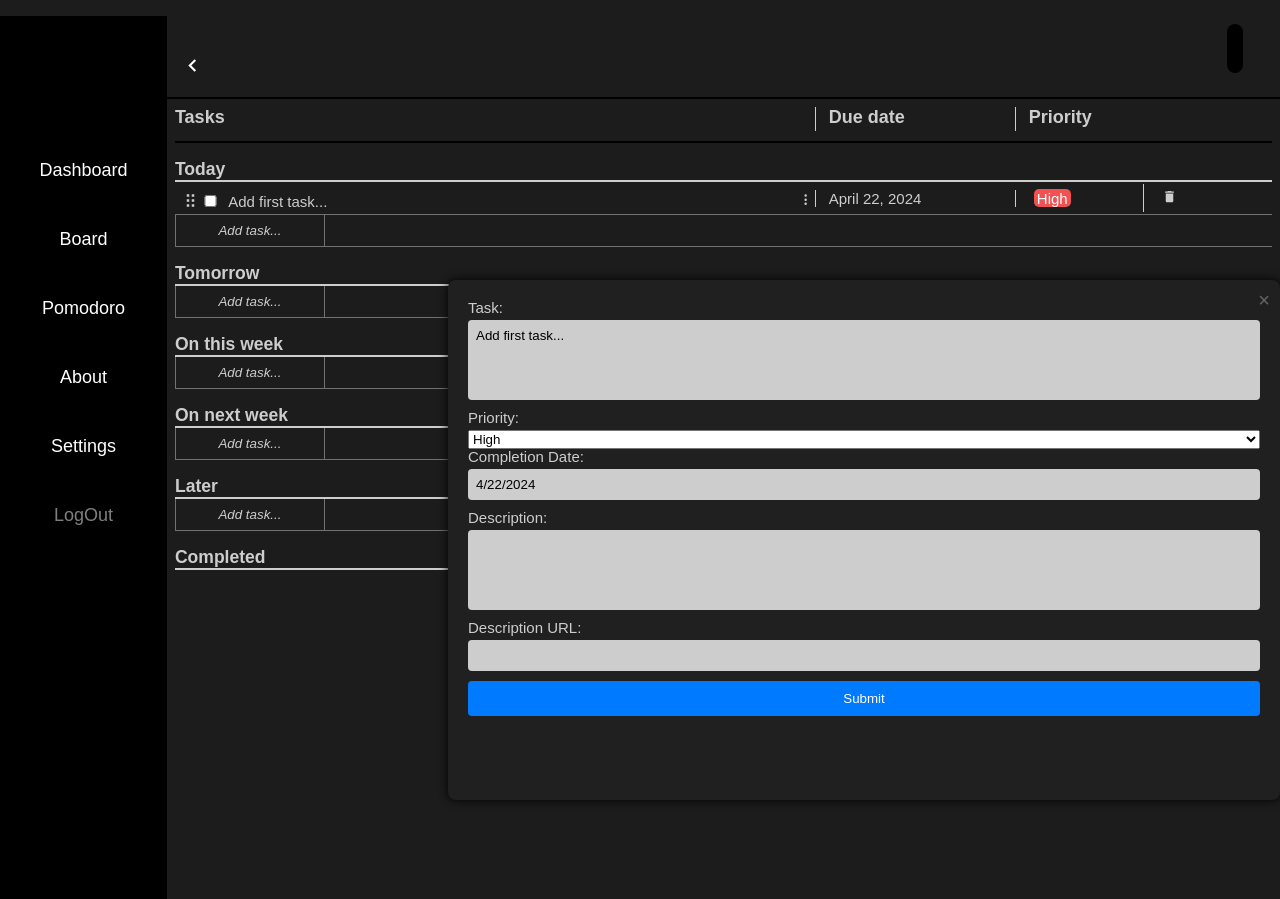
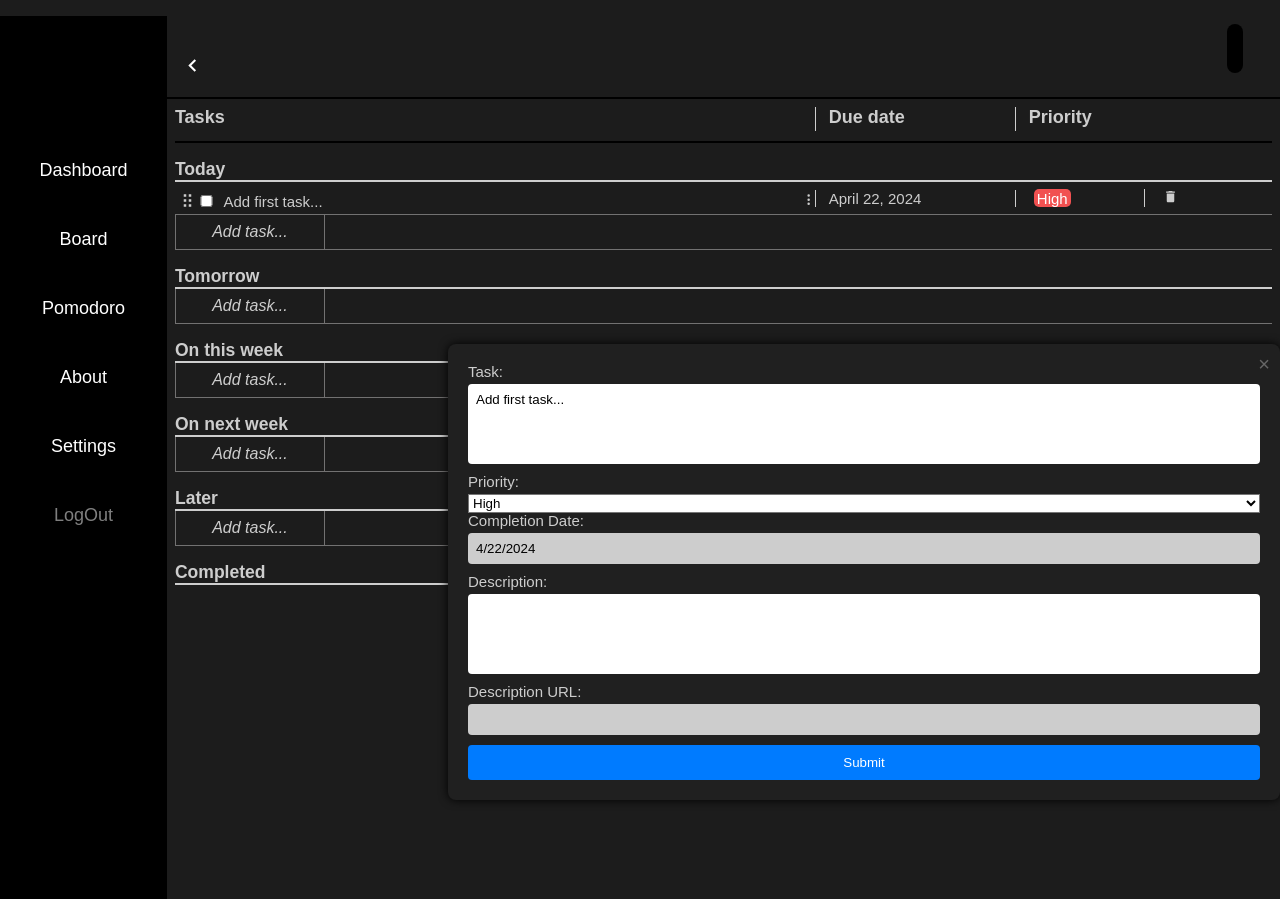
Before and after one commit to VitEfimov/test-manager-redux, a React (Create React App) app: page / in a window 1280 px wide. Both pictures are taken after a click on the button 805 px from the left and 201 px from the top of the page. Built offline with nearby package versions, Linux system fonts and the light colour scheme.

Commit message:
padding commit

```diff
--- a/src/App.css
+++ b/src/App.css
@@ -344,6 +344,7 @@ main {
   border-bottom: 1px solid #727171;
   background-color: var(--dark-background-color-main);
   justify-content: center;
+  /* align-items: center; */
   /* Center content horizontally */
 }
 
@@ -359,7 +360,7 @@ main {
 
 .section__task-name {
   grid-area: section__task-name;
-  padding: 3px;
+  /* padding: 3px; */
   --max-lines: 1;
   --line-height: 1.0;
   height: calc(var(--max-lines) * 2em * var(--line-height));
@@ -382,7 +383,7 @@ main {
 
 .section_task-checkbox {
   height: 12px;
-  width: 17px;
+  width: 15px;
 }
 
 .section__task-label {
@@ -439,7 +440,7 @@ input {
   width: 1dvw;
 }
 
-.modal {
+.desctiption__modal {
   display: flex;
   justify-content: center;
   align-items: center;
@@ -461,13 +462,13 @@ input {
   }
 }
 
-.modal-content {
+.desctiption__modal-content {
   background-color: var(--dark-button-hover-color);
   padding: 20px;
   border-radius: 8px;
   box-shadow: 0 0 10px rgba(0, 0, 0);
   width: 65%;
-  height: 65%;
+  height: fit-content;
   pointer-events: all;
   z-index: 11;
   position: absolute;
@@ -480,7 +481,7 @@ input {
   }
 }
 
-.close {
+.desctiption__close {
   position: absolute;
   top: 10px;
   right: 10px;
@@ -541,6 +542,9 @@ button[type='submit']:hover {
   background-color: #0056b3;
 }
 
+.desctiption__input{
+  background: var(--dark-font-color-white);
+}
 
 /* ///////////////////// section__task-date//////////*/
 
@@ -623,7 +627,7 @@ button[type='submit']:hover {
   justify-content: center;
   padding-left: 1dvw;
   width: 10dvw;
-  border-right: 1px solid var(--dark-font-color-grey);
+  /* border-right: 1px solid var(--dark-font-color-grey); */
   user-select: none;
 }
 
@@ -645,7 +649,8 @@ button[type='submit']:hover {
 
 }
 
-.section__task-priority-btn-media, .section__task-priority-btn-media-option {
+.section__task-priority-btn-media,
+.section__task-priority-btn-media-option {
   display: none;
 }
 
@@ -687,7 +692,7 @@ button[type='submit']:hover {
   margin: 0;
   padding: 0;
   font-style: normal;
-  font-size: 25px;
+  font-size: 20px;
 }
 
 
@@ -706,6 +711,8 @@ button[type='submit']:hover {
   align-self: center;
   width: 3dvw;
   padding-left: 1dvw;
+  border-left: 1px solid var(--dark-font-color-grey);
+
 }
 
 .add__task {
@@ -722,6 +729,7 @@ button[type='submit']:hover {
   font-style: oblique;
   border-right: 1px solid #727171;
   border-left: 1px solid #727171;
+  font-size: calc(8px + 1vmin);
 }
 
 .click-to-add-task {
@@ -921,7 +929,7 @@ padding: 5dvh;
 
 
 /* //////////     Media       ////////////////// */
-@media only screen and (max-width: 600px) {
+@media only screen and (max-width: 800px) {
   :root {
     width: 100%;
     background: var(--dark-background-color-main);
@@ -1044,7 +1052,8 @@ padding: 5dvh;
 
   }
 
-  .section__task-priority-btn-media, .section__task-priority-btn-media-option {
+  .section__task-priority-btn-media,
+  .section__task-priority-btn-media-option {
     display: block;
     /* padding: 5px; */
     width: 20px;
@@ -1066,7 +1075,45 @@ padding: 5dvh;
     display: none;
 
   }
-   .info__icon__modal {
+
+  .info__icon__modal {
     margin-left: -150px;
   }
 }
+
+@media only screen and (max-height: 700px) {
+  .section__task {
+    /* padding: 0; */
+    /* margin: 0; */
+    align-items: center;
+  }
+
+  .section__task-name {
+    /* margin: 0; */
+    padding: 0;
+  }
+
+  .section_task-checkbox {
+    height: 10px;
+    width: 10px;
+  }
+
+  .section__task-label {
+    /* margin: 0px; */
+  }
+
+  .section__task-icon,
+  .section_task-label {
+    padding: 5px;
+    font-size: 10px;
+  }
+
+  .section__task-input {
+    margin-left: 5px;
+    padding: 0;
+  }
+
+  .section__task-priority-btn {
+    font-size: 10px;
+  }
+}
--- a/src/components/Description.jsx
+++ b/src/components/Description.jsx
@@ -1,4 +1,4 @@
-import React, { useState } from 'react';
+import React, { useState, useEffect } from 'react';
 import { useDispatch } from 'react-redux';
 import { updateTask } from '../features/taskSlice';
 
@@ -14,6 +14,18 @@ const Description = ({ task, setModal }) => {
     descriptionUrl: task.description?.url || '',
   });
 
+  useEffect(() => {
+    setFormData({
+      name: task.taskname,
+      priority: task.priority,
+      completed: task.completed,
+      completionDate: task.completionDate,
+      descriptionText: task.description?.text || '',
+      descriptionImg: task.description?.img || '',
+      descriptionUrl: task.description?.url || '',
+    });
+  }, [task]);
+
   const handleChange = (e) => {
     const { name, value } = e.target;
     setFormData({ ...formData, [name]: value });
@@ -21,33 +33,46 @@ const Description = ({ task, setModal }) => {
 
   const handleSubmit = (e) => {
     e.preventDefault();
-    dispatch(updateTask({ taskId: task.id, ...formData }));
+    const updatedTask = {
+      taskId: task.id,
+      name: formData.name,
+      priority: formData.priority,
+      completed: formData.completed,
+      completionDate: formData.completionDate,
+      description: {
+        text: formData.descriptionText,
+        img: formData.descriptionImg,
+        url: formData.descriptionUrl,
+      },
+    };
+    dispatch(updateTask(updatedTask));
     setModal(false);
   };
 
   return (
-    <div className="modal">
-
-      <div className="modal-content">
-        {/* <button onClick={()=>setModal(false)}>close</button> */}
-        <span className="close" onClick={() => setModal(false)}>&times;</span>
+    <div className="desctiption__modal">
+      <div className="desctiption__modal-content">
+        <span className="desctiption__close" onClick={() => setModal(false)}>&times;</span>
         <form onSubmit={handleSubmit}>
           <label>Task:</label>
-          <textarea type="text" name="name" value={formData.name} onChange={handleChange} />
+          <textarea className='desctiption__input' type="text" name="name" value={formData.name} onChange={handleChange} />
+
           <label>Priority:</label>
-          {/* <input type="text" name="priority" value={formData.priority} onChange={handleChange} /> */}
+          <select className='desctiption__input' name="priority" value={formData.priority} onChange={handleChange}>
+            <option value="Low">Low</option>
+            <option value="Medium">Medium</option>
+            <option value="High">High</option>
+          </select>
 
-<select name="priority" value={formData.priority} onChange={handleChange}>
-  <option>Low</option>
-  <option>Medium</option>
-  <option>High</option>
-</select>
           <label>Completion Date:</label>
-          <input type="text" name="completionDate" value={formData.completionDate} onChange={handleChange} />
+          <input className='desctiption__input' type="text" name="completionDate" value={formData.completionDate} onChange={handleChange} />
+
           <label>Description:</label>
-          <textarea name="descriptionText" value={formData.descriptionText} onChange={handleChange}></textarea>
+          <textarea className='desctiption__input' name="descriptionText" value={formData.descriptionText} onChange={handleChange}></textarea>
+
           <label>Description URL:</label>
-          <input type="text" name="descriptionUrl" value={formData.descriptionUrl} onChange={handleChange} />
+          <input className='desctiption__input' type="text" name="descriptionUrl" value={formData.descriptionUrl} onChange={handleChange} />
+
           <button type="submit">Submit</button>
         </form>
       </div>
@@ -56,6 +81,68 @@ const Description = ({ task, setModal }) => {
 };
 
 export default Description;
+
+
+
+
+// import React, { useState } from 'react';
+// import { useDispatch } from 'react-redux';
+// import { updateTask } from '../features/taskSlice';
+
+// const Description = ({ task, setModal }) => {
+//   const dispatch = useDispatch();
+//   const [formData, setFormData] = useState({
+//     name: task.taskname,
+//     priority: task.priority,
+//     completed: task.completed,
+//     completionDate: task.completionDate,
+//     descriptionText: task.description?.text || '',
+//     descriptionImg: task.description?.img || '',
+//     descriptionUrl: task.description?.url || '',
+//   });
+
+//   const handleChange = (e) => {
+//     const { name, value } = e.target;
+//     setFormData({ ...formData, [name]: value });
+//   };
+
+//   const handleSubmit = (e) => {
+//     e.preventDefault();
+//     dispatch(updateTask({ taskId: task.id, ...formData }));
+//     setModal(false);
+//   };
+
+//   return (
+//     <div className="modal">
+
+//       <div className="modal-content">
+//         {/* <button onClick={()=>setModal(false)}>close</button> */}
+//         <span className="close" onClick={() => setModal(false)}>&times;</span>
+//         <form onSubmit={handleSubmit}>
+//           <label>Task:</label>
+//           <textarea type="text" name="name" value={formData.name} onChange={handleChange} />
+//           <label>Priority:</label>
+//           {/* <input type="text" name="priority" value={formData.priority} onChange={handleChange} /> */}
+
+//           <select name="priority" value={formData.priority} onChange={handleChange}>
+//           <option>Low</option>
+//           <option>Medium</option>
+//           <option>High</option>
+//           </select>
+//           <label>Completion Date:</label>
+//           <input type="text" name="completionDate" value={formData.completionDate} onChange={handleChange} />
+//           <label>Description:</label>
+//           <textarea name="descriptionText" value={formData.descriptionText} onChange={handleChange}></textarea>
+//           <label>Description URL:</label>
+//           <input type="text" name="descriptionUrl" value={formData.descriptionUrl} onChange={handleChange} />
+//           <button type="submit">Submit</button>
+//         </form>
+//       </div>
+//     </div>
+//   );
+// };
+
+// export default Description;
 
 
 
```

# ASSIGNMENT
Using the listing, collect all lines in which the string "button" is found.

# ANSWER BOX
Before and after one commit to VitEfimov/test-manager-redux, a React (Create React App) app: page / in a window 1280 px wide. Both pictures are taken after a click on the button 805 px from the left and 201 px from the top of the page. Built offline with nearby package versions, Linux system fonts and the light colour scheme.
   background-color: var(--dark-button-hover-color);
@@ -541,6 +542,9 @@ button[type='submit']:hover {
@@ -623,7 +627,7 @@ button[type='submit']:hover {
@@ -645,7 +649,8 @@ button[type='submit']:hover {
@@ -687,7 +692,7 @@ button[type='submit']:hover {
@@ -706,6 +711,8 @@ button[type='submit']:hover {
@@ -722,6 +729,7 @@ button[type='submit']:hover {
-        {/* <button onClick={()=>setModal(false)}>close</button> */}
           <button type="submit">Submit</button>
+//         {/* <button onClick={()=>setModal(false)}>close</button> */}
+//           <button type="submit">Submit</button>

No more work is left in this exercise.